When I left there, I at that point decided that I wanted to go back out on my own. Although I enjoyed working there, I wanted to go back to being entrepreneurial. So that’s when I went back to catering and event planning and that was in 2003. I still had been doing small little catering even while I was working there, the little things like brises, unveilings, and even the odd funeral. But then I went back to full-time catering and I started doing event planning — wedding planning, bar mitzvah planning, and I really enjoyed working with my customers. The majority of my customers were Jewish, and I loved working with Jewish people. It was the mentality that we shared that was so attractive to me. But, of course, if non-Jewish people came to me I was only too happy to work with them also. I did Ann McClellan’s daughter’s wedding and several other high-profile things that were always very successful. I was delighted that they had chosen me and honored me with their trust.

Originally from Calgary, Paula Weil lived in Edmonton for over 40 years. In this video, she discusses her work at Our Parents’ Home.

I was approached by Sharon Marcus and also somebody else, but mainly Sharon Marcus about being the mashgiach at Our Parents’ Home, or mashgicha, as they call with the feminine version. At first I said no, I didn’t really want to get back into working. Long story short, they begged, pleaded, and cajoled and so I came for an interview. The interview went great, we signed a contract, and I started there in January 2019. I loved it from the first moment. As I said to my son “I love my seniors” and Marc says, “Mum, you’re a senior.” I said, “No, I’m a junior-senior, these are senior-seniors.” I always involved everyone — if I made knishes, we had them for dinner. I mean they went to the kosher people, but I also made enough for dinner that night for everybody. When it was the holidays, like on Rosh Hashanah we did packages with an apple and honey and a little explanation. For all the holidays we did special things. We did them for the whole residence, not just the Jewish residents. I got to know the people — I spent a fair amount of time in the front of the house and I really got to know people, their preferences, likes and dislikes. So on a certain day if I made cream of tomato soup I made sure that they called certain people that I know love tomato soup. At that point, they weren’t posting things ahead, so we started doing that. I got to know people and I just loved my job. The hours were perfect — I was working from nine to one, Monday to Friday. We started doing Shabbat dinners again. They had done Shabbat dinners before when the previous mashgiach was there and they were getting eight or ten people. Once I started doing them we had to cut them off at 35 or 40 because they would take at least half of the dining room and we couldn’t encroach on everybody. There were many non-Jewish people that came for the dinners also. Mr. Chetner conducted the services and he had handouts that he gave everyone all the time with all the prayers. It was an abridged version of Shabbos but it was a lovely version of Shabbos. Every month we made different things; brisket one month, then chicken one month, and veal another month. I kept everything rotating so it was a real treat for everybody.
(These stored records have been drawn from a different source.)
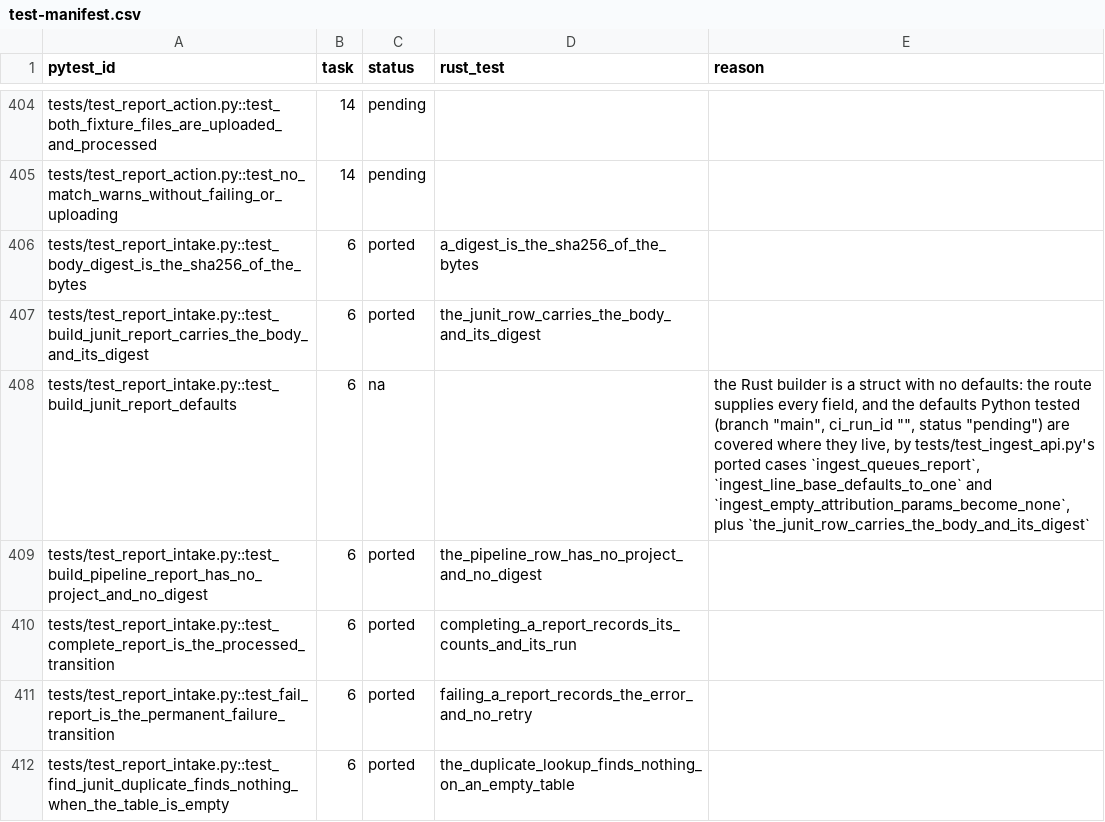
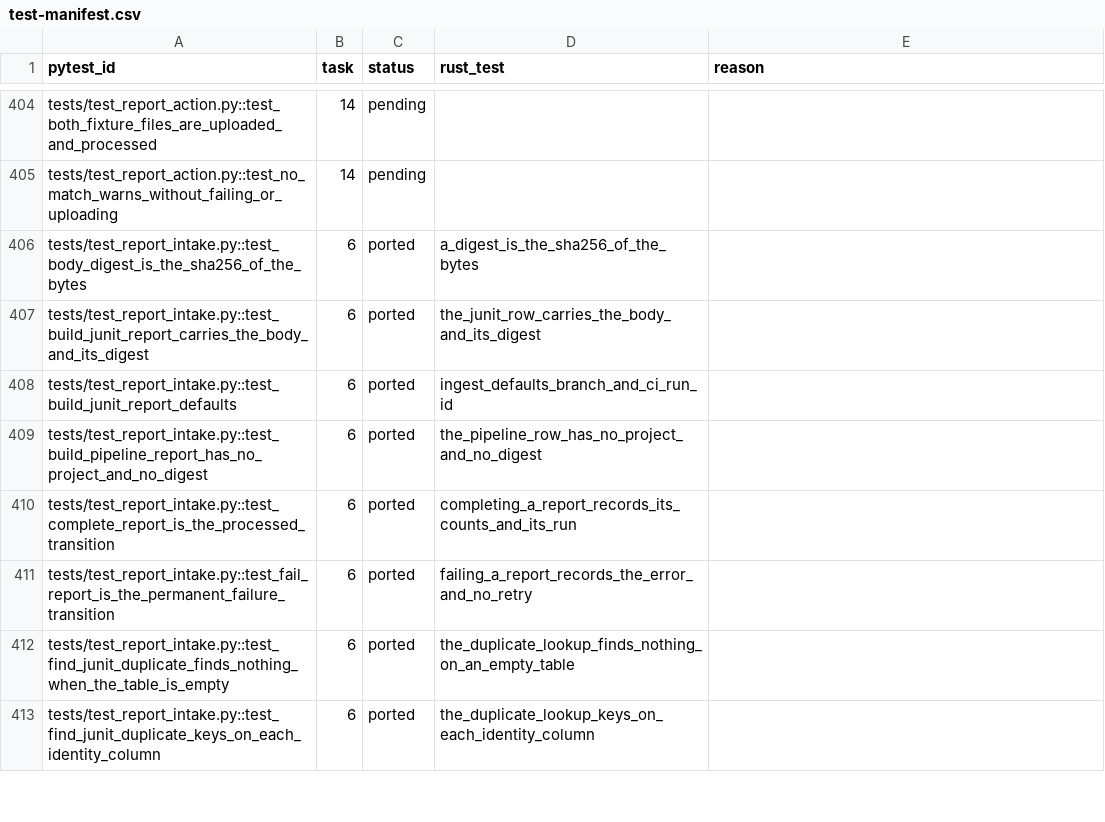
Before and after one commit to andrewthetechie/flakeradar, a CSV file: docs/plans/rust-rewrite/test-manifest.csv, drawn as a sheet; only a part is shown, gaps mark what is left out; the shorter side is filled out with more unchanged rows.

```diff
--- a/docs/plans/rust-rewrite/test-manifest.csv
+++ b/docs/plans/rust-rewrite/test-manifest.csv
@@ -407,3 +407,3 @@ tests/test_report_intake.py::test_body_digest_is_the_sha256_of_the_bytes,6,porte
 tests/test_report_intake.py::test_build_junit_report_carries_the_body_and_its_digest,6,ported,the_junit_row_carries_the_body_and_its_digest,
-tests/test_report_intake.py::test_build_junit_report_defaults,6,na,,"the Rust builder is a struct with no defaults: the route supplies every field, and the defaults Python tested (branch ""main"", ci_run_id """", status ""pending"") are covered where they live, by tests/test_ingest_api.py's ported cases `ingest_queues_report`, `ingest_line_base_defaults_to_one` and `ingest_empty_attribution_params_become_none`, plus `the_junit_row_carries_the_body_and_its_digest`"
+tests/test_report_intake.py::test_build_junit_report_defaults,6,ported,ingest_defaults_branch_and_ci_run_id,
 tests/test_report_intake.py::test_build_pipeline_report_has_no_project_and_no_digest,6,ported,the_pipeline_row_has_no_project_and_no_digest,
```
Also changed, not shown: 4 other files.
One of the funniest things was one of the Shabboses was a very hot summer day so I made gazpacho, but I had a feeling that this one older lady would not like it. She was very traditional and actually a Holocaust survivor beside that, older in her 90s and very traditional with what you have on Shabbos. So I went up to her and I asked her if she liked it and she told me no, you don’t serve cold soup on Shabbos. So I went into the kitchen and I warmed up another bowl for her and she loved it. I mean little things like that I was so happy to do for people. I got to feel like some of them were like my parents or uncles or aunts. Even after I had my accident and I wasn’t working there anymore, I got calls from many of the residents to see how I was and when I was coming back. It was very gratifying. It was a lovely year of my life and I really enjoyed it. There wasn’t an aspect of it that I didn’t like — the staff were fantastic to work with, we helped each other. There was no “this is your area and this is my area”. If I was done in my area I’d go into the non-kosher kitchen and see if they needed help. And if I needed help and there was someone there that could help, I could bring them in and show them what I needed done and it would get done. It was a beautiful part of my life and I was heartbroken when I had my accident and I couldn’t go anymore, but you know things like that happen.

Debby Shoctor
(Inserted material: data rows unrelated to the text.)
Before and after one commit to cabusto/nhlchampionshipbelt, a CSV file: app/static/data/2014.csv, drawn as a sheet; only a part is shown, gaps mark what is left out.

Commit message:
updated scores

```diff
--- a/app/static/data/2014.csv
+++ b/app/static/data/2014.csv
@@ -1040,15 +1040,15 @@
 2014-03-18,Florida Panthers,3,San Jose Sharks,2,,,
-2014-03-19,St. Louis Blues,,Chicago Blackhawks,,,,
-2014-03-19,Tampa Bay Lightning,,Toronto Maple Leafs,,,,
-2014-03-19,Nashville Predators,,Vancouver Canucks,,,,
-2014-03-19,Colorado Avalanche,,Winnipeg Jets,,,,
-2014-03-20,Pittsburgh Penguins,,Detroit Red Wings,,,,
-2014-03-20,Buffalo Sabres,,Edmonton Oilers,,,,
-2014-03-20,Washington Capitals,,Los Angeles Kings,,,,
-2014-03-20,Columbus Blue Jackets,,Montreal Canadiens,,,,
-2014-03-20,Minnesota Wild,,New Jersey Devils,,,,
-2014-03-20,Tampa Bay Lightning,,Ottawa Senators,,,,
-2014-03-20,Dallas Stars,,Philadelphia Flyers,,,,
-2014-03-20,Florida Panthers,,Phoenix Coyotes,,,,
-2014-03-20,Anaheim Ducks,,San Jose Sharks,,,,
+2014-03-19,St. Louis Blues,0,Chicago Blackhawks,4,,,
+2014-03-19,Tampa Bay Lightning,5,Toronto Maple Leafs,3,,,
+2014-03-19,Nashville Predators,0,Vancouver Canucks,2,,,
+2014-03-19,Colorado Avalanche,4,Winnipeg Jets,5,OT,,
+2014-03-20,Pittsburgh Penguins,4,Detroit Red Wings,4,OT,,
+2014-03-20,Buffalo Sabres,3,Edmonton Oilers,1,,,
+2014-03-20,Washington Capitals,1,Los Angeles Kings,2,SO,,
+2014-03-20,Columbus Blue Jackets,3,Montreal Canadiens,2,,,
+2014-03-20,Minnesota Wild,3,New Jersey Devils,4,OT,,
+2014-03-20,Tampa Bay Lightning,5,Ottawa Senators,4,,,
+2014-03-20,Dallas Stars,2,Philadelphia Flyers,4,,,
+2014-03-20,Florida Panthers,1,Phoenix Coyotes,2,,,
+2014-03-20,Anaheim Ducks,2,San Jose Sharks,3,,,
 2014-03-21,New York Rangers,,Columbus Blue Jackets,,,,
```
Beth Israel Synagogue – Video

Debby Shoctor is the former Archivist at the Jewish Archives and Historical Society of Edmonton and Northern Alberta (JAHSENA) and CEO of the Jewish Federation of Edmonton. In this video, she talks about Beth Israel Synagogue.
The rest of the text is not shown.